March 30, 2021 | 12:30pm-1:30pm: Co-Writing ‘Our’ Classes: Engaging Students in the Course Design Process
This panel presentation will describe and discuss a unique course-design process used by Jim Casey and Art Goldsmith as they created a new ECON course. Working with a pair of upper-class students and supported by the SRS Program and Lenfest funds, Casey and Goldsmith reconsidered every aspect of the course’s design, from day-to-day discussion to readings to major assignments. The first implementation of this course is now nearly complete. So: How did it go? What were the benefits—and the challenge–of this process? And why might the rest of us want to explore a similar process for our courses? Zoom in and find out the answers to these questions and more!
Teaching writing is always hard–and teaching writing in the quantitative disciplines often feels like it presents additional layers of challenges. This “mini-series” of workshops featuring Dr. Patrick Bahls (UNC-Asheville) will focus on some of the challenges of teaching writing particular to STEM fields, offering tried-and-true solutions and providing faculty with time to explore approaches that serve their fields and their courses.
February 26, 2021 | 12:00pm-1:30pm: Balancing “Coverage” with Composition…and How Low-Stakes Writing Can Help
One of the most common objections faculty give to incorporating writing activities in their classes is along the lines of “I’ve got so much content to cover…I can’t possible throw writing in on top of that!” As we will learn in this workshop, writing need not, indeed, should not, be merely an “add-on” that takes students’ time and attention away from course content. In fact, there are a number of low-stakes writing activities that enhance students’ engagement with a course’s ideas and improve their understanding of those ideas. Best of all, these activities can be worked into courses in nearly any discipline and they require little, if any, feedback or grading. Participants will come away from this short workshop with easy-to-implement ways to incorporate writing into almost any course.
March 5, 2021 | 3:30pm-5:00pm: Assessing and Responding to Writing in STEM Classes
Responding to student writing is challenging, even for seasoned instructors of writing. Instructors in STEM fields, in particular, often struggle when they first begin to give their students feedback on their disciplinary writing. In this workshop we will discuss a number of helpful strategies, including using rubrics, guiding students in peer review, and giving multi-modal feedback, that will help faculty in any discipline give meaningful feedback to their students’ writing, effectively and efficiently.

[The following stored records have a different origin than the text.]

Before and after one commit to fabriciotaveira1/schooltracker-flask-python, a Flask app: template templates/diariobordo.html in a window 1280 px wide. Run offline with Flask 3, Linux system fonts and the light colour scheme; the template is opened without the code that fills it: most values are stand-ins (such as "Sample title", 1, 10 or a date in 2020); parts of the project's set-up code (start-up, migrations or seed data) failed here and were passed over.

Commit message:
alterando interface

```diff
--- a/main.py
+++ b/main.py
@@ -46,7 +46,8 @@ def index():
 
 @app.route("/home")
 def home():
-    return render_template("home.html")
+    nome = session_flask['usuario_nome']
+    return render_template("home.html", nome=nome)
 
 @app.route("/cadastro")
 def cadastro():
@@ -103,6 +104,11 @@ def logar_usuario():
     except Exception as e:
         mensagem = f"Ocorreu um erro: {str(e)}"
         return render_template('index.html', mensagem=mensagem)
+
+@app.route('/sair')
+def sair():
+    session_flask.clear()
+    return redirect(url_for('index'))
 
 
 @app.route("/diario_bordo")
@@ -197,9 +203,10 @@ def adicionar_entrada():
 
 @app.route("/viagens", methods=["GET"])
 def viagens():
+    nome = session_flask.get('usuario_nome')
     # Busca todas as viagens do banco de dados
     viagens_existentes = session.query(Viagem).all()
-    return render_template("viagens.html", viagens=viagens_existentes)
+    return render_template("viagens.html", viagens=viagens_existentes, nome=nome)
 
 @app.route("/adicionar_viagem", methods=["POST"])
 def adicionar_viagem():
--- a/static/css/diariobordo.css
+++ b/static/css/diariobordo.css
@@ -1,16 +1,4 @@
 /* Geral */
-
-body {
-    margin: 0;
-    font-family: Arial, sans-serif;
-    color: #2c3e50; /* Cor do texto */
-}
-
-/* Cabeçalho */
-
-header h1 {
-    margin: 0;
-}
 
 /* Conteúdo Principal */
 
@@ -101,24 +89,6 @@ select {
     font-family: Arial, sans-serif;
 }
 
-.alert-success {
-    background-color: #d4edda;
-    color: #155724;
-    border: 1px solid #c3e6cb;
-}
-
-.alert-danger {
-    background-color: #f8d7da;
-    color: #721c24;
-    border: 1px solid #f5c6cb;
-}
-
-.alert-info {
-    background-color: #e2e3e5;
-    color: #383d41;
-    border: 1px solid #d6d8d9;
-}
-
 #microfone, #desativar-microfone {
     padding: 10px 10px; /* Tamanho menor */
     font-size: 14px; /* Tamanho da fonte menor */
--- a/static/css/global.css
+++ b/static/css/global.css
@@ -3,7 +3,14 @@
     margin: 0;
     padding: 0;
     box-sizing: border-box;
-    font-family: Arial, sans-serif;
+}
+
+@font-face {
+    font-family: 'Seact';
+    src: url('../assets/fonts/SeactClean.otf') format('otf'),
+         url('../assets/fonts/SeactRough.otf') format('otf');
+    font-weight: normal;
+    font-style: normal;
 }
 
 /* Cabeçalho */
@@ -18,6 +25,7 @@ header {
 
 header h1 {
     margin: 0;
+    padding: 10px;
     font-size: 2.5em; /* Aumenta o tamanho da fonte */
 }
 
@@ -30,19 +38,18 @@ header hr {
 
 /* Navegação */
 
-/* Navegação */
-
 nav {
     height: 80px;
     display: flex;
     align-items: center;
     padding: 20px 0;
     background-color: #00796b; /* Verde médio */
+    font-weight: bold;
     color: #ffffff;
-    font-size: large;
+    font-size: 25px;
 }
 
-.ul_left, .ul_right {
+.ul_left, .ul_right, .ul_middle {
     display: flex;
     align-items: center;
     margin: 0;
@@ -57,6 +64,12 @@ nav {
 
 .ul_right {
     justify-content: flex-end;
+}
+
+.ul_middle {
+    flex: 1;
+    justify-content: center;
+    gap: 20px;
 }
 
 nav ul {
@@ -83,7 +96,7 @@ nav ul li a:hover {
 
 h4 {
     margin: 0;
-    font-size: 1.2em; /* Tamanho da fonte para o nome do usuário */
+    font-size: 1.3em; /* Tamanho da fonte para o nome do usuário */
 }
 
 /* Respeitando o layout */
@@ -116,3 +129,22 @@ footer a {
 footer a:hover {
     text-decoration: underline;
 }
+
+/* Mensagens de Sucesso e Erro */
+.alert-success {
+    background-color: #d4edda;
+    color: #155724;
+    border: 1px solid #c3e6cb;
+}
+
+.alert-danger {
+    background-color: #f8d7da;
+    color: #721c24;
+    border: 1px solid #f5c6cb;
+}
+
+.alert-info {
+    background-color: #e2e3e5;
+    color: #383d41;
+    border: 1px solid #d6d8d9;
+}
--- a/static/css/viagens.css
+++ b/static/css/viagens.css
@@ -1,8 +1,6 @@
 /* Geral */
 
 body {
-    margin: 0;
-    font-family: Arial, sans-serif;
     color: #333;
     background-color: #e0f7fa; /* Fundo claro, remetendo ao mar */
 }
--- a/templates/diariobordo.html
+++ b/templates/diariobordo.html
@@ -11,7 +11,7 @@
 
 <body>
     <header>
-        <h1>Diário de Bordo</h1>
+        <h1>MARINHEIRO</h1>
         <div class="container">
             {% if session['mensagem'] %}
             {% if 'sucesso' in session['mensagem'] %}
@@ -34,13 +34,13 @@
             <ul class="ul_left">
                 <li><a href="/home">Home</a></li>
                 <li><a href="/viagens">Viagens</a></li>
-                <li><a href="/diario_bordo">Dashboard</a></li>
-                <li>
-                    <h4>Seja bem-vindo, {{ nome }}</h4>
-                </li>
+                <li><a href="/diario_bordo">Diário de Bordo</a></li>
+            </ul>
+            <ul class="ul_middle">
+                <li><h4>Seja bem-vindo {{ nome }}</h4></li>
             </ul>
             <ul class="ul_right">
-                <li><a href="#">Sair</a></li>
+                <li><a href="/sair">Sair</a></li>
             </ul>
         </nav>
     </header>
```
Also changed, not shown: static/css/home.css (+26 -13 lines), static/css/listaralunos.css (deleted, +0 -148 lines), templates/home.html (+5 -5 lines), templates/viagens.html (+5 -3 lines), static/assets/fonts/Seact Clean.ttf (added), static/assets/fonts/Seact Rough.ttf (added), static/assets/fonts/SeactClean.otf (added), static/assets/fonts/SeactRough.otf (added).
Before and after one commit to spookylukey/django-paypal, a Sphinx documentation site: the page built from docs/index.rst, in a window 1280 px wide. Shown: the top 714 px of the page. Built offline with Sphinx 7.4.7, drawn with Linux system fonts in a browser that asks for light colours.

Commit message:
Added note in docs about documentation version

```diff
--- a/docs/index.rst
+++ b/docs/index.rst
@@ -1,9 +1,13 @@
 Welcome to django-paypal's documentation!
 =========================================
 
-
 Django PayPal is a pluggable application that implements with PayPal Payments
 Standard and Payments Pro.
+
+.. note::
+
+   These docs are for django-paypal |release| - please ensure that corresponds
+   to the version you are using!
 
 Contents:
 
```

Interested in either of these events? Click here to enroll.
Patrick Bahls received his Ph.D. in mathematics from Vanderbilt University and completed a post doc at the University of Illinois at Urbana-Champaign before joining the faculty at UNC Asheville, where he currently teaches in the Math Department and directs the school’s prison education program. Through most of his nearly quarter-century of teaching at the college level, Patrick has worked to use writing to help students grapple with concepts from their discipline, regardless of their field of study. He has led dozens of workshops on writing in the disciplines, writing to learn, and writing across the curriculum and authored the text Student Writing in the Quantitative Disciplines: A Guide for College Faculty (Jossey-Bass 2012).